Startup SuVolta Promises to Cut Chip Power Consumption in Half

SuVolta, which came out of stealth mode, says its PowerShrink platform can cut the voltage in chips by 30 percent and the power consumption by half, key points when talking about processors for mobile devices.

A startup is unveiling a platform that officials say will cut the power consumption in processors by more than half, a move that makes it the latest entrant into an increasingly competitive mobile chip market.

SuVolta, a six-year-old company that came out of stealth mode June 6, is introducing its PowerShrink platform, which officials said reduces power consumption through new transistor technology called Deeply Depleted Channel-or DDC-CMOS technology. The PowerShrink platform also includes DDC-optimized circuits and design techniques, all of which together helps drive down voltage by up to 30 percent or more, which greatly reduces power consumption.

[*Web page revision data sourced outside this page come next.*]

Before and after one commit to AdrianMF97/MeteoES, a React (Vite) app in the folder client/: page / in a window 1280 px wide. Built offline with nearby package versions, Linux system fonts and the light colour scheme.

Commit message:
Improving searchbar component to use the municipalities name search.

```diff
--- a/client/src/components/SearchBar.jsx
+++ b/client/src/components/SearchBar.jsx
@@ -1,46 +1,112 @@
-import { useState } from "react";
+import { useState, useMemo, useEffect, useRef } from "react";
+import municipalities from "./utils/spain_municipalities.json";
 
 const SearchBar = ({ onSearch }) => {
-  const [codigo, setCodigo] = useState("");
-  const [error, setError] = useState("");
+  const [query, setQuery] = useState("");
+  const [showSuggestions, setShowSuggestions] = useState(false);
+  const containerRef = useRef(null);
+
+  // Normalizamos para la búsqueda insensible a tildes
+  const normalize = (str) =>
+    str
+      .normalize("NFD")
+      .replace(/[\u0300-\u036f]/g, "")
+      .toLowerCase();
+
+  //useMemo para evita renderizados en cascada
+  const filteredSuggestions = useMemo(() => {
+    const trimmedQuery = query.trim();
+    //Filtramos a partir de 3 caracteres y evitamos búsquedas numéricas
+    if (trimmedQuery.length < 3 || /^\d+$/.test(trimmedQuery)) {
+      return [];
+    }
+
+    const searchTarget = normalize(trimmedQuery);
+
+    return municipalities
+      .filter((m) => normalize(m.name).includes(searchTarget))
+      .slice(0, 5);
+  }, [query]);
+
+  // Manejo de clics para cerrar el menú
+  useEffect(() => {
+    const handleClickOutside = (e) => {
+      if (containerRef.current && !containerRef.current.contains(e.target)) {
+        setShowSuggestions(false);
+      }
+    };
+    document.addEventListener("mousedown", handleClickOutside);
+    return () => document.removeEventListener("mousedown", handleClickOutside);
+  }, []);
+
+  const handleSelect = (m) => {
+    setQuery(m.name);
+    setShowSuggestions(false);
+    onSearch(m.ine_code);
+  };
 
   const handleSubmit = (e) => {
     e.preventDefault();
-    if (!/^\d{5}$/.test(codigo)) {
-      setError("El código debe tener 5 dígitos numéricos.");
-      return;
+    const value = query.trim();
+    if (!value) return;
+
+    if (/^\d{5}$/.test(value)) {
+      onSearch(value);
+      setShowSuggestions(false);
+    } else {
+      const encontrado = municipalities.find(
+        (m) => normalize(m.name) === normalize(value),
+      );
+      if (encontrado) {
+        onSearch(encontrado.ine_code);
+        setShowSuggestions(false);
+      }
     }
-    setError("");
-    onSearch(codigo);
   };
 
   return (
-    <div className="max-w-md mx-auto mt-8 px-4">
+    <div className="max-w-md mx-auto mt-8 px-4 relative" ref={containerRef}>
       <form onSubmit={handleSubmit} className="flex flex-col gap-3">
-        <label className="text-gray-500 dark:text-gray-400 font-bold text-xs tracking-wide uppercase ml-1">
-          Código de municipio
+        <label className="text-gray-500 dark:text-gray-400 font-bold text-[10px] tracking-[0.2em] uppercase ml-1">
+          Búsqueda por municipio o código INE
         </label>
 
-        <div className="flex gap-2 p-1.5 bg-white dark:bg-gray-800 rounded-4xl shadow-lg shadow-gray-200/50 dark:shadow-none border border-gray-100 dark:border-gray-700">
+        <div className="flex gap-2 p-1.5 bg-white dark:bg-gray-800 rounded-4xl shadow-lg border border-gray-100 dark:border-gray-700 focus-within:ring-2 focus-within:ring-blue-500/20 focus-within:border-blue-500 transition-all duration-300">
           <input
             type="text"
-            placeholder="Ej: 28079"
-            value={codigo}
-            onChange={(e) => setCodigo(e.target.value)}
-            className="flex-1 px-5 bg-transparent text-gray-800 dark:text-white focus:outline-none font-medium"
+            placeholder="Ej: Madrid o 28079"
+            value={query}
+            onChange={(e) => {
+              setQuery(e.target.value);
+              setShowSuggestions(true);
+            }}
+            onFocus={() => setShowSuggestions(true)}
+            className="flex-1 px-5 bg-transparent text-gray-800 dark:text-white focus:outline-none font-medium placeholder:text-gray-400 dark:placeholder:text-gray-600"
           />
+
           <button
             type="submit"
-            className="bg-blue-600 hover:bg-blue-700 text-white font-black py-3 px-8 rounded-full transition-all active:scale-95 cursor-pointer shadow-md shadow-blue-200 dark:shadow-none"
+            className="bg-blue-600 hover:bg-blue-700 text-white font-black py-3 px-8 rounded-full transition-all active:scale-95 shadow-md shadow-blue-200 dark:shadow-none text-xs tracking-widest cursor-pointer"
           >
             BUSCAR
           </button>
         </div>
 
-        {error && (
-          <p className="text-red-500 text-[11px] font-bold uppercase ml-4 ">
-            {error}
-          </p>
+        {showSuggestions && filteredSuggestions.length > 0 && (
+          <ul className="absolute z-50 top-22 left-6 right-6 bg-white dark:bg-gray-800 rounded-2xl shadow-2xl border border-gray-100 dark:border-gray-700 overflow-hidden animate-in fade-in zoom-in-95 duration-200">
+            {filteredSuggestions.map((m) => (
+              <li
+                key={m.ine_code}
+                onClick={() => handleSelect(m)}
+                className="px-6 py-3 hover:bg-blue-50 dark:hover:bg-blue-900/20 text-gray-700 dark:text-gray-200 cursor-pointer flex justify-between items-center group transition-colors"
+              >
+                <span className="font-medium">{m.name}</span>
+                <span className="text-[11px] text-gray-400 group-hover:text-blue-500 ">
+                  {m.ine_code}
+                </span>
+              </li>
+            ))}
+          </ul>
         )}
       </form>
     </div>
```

At the same time, SuVolta's technology also reduces power leakage by 80 percent, maintains the chip's performance and does not increase production costs. Officials said the PowerShrink platform can be used for a variety of IC (integrated circuits) platforms, including chips, SRAMs (static random-access memory) and SoC (system-on-a-chip) architectures, such as chips designed by ARM Holding, whose technology is found in most mobile devices, including smartphones and tablets.

SuVolta's technology, which officials said should go into production in 2012, comes as chip-makers Intel and Advanced Micro Devices are driving down the power consumption of their x86-based processors as they look to gain a share of the red-hot mobile chip market, which currently is dominated by ARM-designed chips from such vendors as Samsung, Qualcomm, Texas Instruments and Nvidia.

With the rise of such devices as smartphones and tablets, the emphasis in processors has quickly shifted from simply performance gains to power consumption. SuVolta executives say their PowerShrink platform and DDC technology will help in driving down power consumption while maintaining performance.

"Power consumption has become the limiting factor in the amount of functionality that can be packed into mobile computing devices like smartphones, tablets and notebooks," Bruce McWilliams, president and CEO at SuVolta, said in a statement. "Lowering semiconductor power consumption has far-reaching benefits for the range of applications and products that can be developed."

SuVolta's DDC CMOS technology, with its unique channel structure, essential reduces the electrical variation of the threshold voltage of the chip's transistors. This helps drive down the power consumption, which officials said is crucial when scaling chip process technologies and adding features.

"The biggest problem in semiconductors today is not performance but power," SuVolta CTO Scott Thompson said in a statement. "SuVolta is solving the power impasse by significantly reducing transistor threshold voltage variation and therefore enabling supply voltage scaling. SuVolta's DDC sub-micron technology addresses threshold voltage control by limiting random and other sources of dopant fluctuation while simultaneously improving carrier mobility and reducing device capacitance so as to maintain circuit speed at much lower power."

At the same time, SuVolta's platform can be used with current CMOS design rules and process flows, according to company officials. This helps keep production costs down because the platform can be built using existing fabs, and won't require chip manufacturers to invest in new fabs or equipment. By comparison, Intel is expected to spend millions of dollars to upgrade its fabs to produce chips with its new 3D Tri-Gate transistor technology, which the giant chip maker introduced in May.

SuVolta is looking to license its technology to chip makers. Fujitsu Semiconductor is the first manufacturer to license the technology. The two companies have begun joint development in the push to commercialize the technology, SuVolta officials said.

The SuVolta team has got some deep industry experience. Thompson, the CTO, spent 12 years at Intel as a Fellow working on chip production processes. McWilliams, the CEO, had led Tessera Technologies, which also develops and licenses technologies for new electronic devices.

The 45-person company, which received $22 million in funding in 2010, is backed by the venture capital firm Kleiner Perkins Caufield & Byers. One of the firm's partners is Sun Microsystems co-founder Bill Joy, who also sits on the SuVolta board of directors.

"SuVolta's PowerShrink platform can greatly reduce the power consumption of digital ICs, a $130 [billion] market," Joy said in a statement. "This will enable straightforward power reductions in existing ICs and libraries, and even greater improvements in new, and more aggressive designs which use additional capabilities of the SuVolta PowerShrink platform."